On their debut record, Capital Lights proved one thing: they could craft fun, energetic pop punk with hard rock/post-grunge and electronica nuances, and they could do it very well. Indeed, This Is An Outrage
was fun enough to be loved and enjoyable, but also fulfilling enough to have staying power, and thus be one of the most formidable records of its genre. Strangely after that release, Capital Lights almost broke up. However, they decided to stick around, and release one final album, entitled Rhythm and Moves
. Sadly, Rhythm and Moves
takes all the elements you loved from the first album, and wholly gets rid of them.
Don’t get me wrong, some of the record still bleeds of the infectious energy that the first album did. Capital Lights are still interested in having fun, so overly pretentious attempts won’t be found here. However, here’s the problem. That same fun quality that worked so well on Outrage
is overdone here, and it screams more “cash grab” than “work ethic.” Whereas the previous record relied on a good blend of passionate vocals, E-tuned power chords, and slight electronica, here the once-relied on guitars are replaced by annoying electronics, and Bryson’s once organic voice is autotuned to the point of shame. It’s almost like Capital Lights thought “Let’s mess with our old fans and release a less-than-quality sophomore record, because it’s our last album anyways.” In comparison, remember Reliant K’s Forget And Not Slow Down
, and the hype that it was their best record yet? Remember the mediocre follow-up Collapsible Lung
? This is exactly like that: Capital Lights released an incredibly strong record, lost their direction, and came out with a highly mediocre album.
However, that’s not to say all hope is lost. The title track still has the classic Capital Lights formula: catchy chorus, guitar-driven structure, and strong yet strangely sweet vocals from Bryson Philipps. It’s slightly poppier than anything off Outrage

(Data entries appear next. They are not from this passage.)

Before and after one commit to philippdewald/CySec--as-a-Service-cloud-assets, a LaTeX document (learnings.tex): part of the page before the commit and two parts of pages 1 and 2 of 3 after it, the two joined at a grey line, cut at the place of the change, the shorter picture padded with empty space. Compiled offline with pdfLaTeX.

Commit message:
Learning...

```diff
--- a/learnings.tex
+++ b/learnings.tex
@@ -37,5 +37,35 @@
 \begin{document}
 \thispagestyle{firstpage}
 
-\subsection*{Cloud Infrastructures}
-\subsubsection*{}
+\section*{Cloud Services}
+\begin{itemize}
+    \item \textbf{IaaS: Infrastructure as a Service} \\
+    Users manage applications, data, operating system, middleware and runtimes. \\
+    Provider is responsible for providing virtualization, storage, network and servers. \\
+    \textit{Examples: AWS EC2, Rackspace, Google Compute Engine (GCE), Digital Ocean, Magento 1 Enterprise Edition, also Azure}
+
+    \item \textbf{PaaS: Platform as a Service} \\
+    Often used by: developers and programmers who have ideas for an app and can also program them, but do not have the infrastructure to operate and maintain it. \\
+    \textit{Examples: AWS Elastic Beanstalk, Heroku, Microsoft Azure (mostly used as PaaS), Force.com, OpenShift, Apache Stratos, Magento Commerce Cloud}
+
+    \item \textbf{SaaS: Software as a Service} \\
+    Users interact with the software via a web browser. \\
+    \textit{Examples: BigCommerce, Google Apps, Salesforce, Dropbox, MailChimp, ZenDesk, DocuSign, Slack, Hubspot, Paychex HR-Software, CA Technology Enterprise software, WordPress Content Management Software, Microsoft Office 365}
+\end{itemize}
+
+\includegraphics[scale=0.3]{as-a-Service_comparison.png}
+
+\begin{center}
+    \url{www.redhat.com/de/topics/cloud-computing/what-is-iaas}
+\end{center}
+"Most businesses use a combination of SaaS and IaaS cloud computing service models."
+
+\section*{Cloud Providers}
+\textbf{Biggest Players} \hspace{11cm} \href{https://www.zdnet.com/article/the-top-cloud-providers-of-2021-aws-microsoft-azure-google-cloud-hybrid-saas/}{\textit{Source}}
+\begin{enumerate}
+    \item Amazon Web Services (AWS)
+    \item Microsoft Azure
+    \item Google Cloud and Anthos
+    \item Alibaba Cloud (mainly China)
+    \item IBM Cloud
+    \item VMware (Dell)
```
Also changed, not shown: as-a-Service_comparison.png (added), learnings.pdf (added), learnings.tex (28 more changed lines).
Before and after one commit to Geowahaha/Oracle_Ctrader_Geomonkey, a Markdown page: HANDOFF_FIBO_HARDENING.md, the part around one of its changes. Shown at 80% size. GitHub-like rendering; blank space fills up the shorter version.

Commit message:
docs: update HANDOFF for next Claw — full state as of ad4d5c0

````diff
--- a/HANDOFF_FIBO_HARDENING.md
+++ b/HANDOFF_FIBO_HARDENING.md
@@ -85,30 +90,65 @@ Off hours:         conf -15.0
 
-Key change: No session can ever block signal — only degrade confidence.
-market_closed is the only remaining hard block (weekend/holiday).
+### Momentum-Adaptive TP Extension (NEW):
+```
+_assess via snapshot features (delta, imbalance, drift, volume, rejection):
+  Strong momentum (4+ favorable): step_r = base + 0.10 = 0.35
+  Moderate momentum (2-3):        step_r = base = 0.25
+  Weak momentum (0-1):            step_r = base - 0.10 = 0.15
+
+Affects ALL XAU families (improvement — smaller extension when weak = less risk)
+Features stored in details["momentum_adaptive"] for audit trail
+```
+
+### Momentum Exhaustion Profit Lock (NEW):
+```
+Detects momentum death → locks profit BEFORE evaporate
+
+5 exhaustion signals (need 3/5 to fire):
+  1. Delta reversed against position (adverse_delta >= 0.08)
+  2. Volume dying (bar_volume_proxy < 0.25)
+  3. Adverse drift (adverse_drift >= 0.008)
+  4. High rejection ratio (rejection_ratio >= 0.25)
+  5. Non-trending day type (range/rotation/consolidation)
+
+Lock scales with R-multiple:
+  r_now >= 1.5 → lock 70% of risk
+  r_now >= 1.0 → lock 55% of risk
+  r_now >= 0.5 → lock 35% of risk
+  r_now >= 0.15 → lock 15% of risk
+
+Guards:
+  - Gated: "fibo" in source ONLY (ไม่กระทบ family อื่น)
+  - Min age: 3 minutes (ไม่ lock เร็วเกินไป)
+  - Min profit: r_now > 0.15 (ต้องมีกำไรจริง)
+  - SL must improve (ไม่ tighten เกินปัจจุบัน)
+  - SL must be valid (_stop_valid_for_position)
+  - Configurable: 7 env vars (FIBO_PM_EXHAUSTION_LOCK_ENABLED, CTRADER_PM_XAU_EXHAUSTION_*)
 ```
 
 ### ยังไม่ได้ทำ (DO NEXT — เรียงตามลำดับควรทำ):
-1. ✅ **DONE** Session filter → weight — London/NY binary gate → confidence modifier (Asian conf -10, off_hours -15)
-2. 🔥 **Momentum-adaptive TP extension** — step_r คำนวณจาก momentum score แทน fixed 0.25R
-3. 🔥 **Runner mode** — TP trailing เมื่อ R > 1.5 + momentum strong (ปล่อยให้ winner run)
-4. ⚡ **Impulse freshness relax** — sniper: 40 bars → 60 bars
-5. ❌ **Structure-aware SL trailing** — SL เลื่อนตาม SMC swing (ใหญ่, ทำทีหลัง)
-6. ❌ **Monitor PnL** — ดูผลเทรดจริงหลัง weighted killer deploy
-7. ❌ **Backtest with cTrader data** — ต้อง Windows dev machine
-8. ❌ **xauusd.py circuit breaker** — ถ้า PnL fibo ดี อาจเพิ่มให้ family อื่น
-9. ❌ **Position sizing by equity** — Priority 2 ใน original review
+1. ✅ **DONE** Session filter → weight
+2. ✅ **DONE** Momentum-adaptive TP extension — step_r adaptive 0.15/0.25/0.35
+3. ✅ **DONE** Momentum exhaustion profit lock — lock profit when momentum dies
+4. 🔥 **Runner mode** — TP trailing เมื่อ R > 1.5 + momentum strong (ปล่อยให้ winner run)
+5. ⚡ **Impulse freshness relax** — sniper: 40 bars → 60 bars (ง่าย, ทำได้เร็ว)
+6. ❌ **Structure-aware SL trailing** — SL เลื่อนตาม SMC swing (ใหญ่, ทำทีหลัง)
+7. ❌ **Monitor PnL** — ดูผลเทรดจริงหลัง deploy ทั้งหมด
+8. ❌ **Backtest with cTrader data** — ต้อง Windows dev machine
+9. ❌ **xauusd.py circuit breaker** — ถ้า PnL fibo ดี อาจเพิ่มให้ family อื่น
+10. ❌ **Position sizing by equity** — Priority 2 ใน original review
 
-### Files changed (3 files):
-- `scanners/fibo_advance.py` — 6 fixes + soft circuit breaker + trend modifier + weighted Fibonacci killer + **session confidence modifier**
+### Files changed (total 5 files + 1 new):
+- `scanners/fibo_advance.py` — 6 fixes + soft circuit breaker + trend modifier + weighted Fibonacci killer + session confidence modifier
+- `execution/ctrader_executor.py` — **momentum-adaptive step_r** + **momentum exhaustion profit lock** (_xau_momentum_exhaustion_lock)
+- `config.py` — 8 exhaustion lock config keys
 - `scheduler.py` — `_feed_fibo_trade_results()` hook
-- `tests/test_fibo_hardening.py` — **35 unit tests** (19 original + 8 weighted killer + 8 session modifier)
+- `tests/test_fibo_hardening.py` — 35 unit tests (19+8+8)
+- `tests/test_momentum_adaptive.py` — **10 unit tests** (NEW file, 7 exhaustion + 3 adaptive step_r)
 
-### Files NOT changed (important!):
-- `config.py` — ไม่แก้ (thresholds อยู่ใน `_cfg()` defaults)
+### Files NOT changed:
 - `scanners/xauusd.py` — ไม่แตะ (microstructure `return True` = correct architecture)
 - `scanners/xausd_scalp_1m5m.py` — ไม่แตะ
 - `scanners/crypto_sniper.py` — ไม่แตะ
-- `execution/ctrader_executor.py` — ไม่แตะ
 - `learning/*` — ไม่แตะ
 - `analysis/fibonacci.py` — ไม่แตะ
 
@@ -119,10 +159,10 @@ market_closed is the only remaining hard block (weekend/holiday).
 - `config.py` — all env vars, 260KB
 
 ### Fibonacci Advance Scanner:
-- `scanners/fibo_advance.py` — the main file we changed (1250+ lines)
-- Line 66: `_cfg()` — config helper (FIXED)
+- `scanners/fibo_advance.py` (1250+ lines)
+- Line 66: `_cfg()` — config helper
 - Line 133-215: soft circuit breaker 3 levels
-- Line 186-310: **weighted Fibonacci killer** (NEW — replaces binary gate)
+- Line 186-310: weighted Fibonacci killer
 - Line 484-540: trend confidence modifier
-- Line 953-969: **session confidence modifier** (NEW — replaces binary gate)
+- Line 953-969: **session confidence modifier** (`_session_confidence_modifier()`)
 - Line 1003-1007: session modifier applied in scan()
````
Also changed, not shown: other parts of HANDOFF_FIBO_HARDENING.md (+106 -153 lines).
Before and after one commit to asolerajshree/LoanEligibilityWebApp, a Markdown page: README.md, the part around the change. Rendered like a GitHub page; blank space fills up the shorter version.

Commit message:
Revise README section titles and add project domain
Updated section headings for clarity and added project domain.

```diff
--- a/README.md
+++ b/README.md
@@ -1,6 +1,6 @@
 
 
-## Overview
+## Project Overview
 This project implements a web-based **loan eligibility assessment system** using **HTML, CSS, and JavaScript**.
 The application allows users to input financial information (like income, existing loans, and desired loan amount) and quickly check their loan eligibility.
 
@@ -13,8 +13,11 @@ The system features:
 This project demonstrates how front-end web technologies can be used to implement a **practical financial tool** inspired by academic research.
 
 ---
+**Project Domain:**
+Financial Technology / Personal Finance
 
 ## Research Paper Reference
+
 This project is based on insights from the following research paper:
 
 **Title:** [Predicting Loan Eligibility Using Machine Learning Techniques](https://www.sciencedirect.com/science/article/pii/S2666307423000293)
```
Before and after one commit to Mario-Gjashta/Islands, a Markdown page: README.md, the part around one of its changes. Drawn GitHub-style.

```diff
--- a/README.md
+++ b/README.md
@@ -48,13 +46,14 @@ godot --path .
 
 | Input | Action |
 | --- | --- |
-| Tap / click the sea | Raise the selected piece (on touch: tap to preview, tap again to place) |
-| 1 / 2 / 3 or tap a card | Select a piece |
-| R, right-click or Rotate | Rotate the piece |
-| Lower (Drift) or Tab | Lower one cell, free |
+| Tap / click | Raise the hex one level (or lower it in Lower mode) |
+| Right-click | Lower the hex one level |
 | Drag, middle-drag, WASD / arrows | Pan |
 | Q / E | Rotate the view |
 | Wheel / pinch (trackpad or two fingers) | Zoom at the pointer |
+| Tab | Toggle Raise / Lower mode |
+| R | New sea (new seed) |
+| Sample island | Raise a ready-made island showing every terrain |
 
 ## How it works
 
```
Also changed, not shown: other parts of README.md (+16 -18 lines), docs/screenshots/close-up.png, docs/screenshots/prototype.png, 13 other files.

, but it’s the most substantial track all record. And yes, it also contains the band’s penchant for clever wordplay. “Let Your Hair Down” practically relies on acoustic guitar and Bryson’s strong vocals in the chorus, and the electronica elements actually work, similar to “Mile Away.” However, a song like “Caroline” is highly annoying, with it’s stupid lyrics, autotuned vocal delivery, and reliance entirely on dubstep elements. It sounds like a recent Manic Drive/Young London b-side, and it doesn’t work for Capital Lights. Though “Coldfront Heatstroke” brings back a more organic sound with a slight country influence and reliance on acoustic/distorted guitar and drums, “Newport Party” drags the listener back down sounding exactly like a Lady Gaga b-side, which again doesn’t work for Lights. “Honey Don’t Jump” may be the second prime track all record, because Bryson sounds great without autotune, and both guitarists are back in full force. “Don’t Drop Dead Juliet” relies on a similar formula and is another strong latter track.
Lyrically, Capital Lights veer between their classic clever wordplay and stupidity. While a line like “she walks the line while I sink in quicksand” flows well and sounds thought-out, something like “oh Caroline, she’s my type of girl” falls flat. Final track and token ballad “Gotta Have Love” isn’t near as potent or strong as “Return” or “Mile Away” from Outrage
, and it’s Sunday school-esque lyrics about the love of God come off as bubblegum gunk , like a bad Owl City experiment.
Four years went into this record. It’s ridiculous that a band that once had a great deal of talent and potential decided to go out like this, and rather than go down in a blaze of glory, they went down as a burning chunk of mass destruction, murdering former fans of the group. Skip out on Rhythm and Moves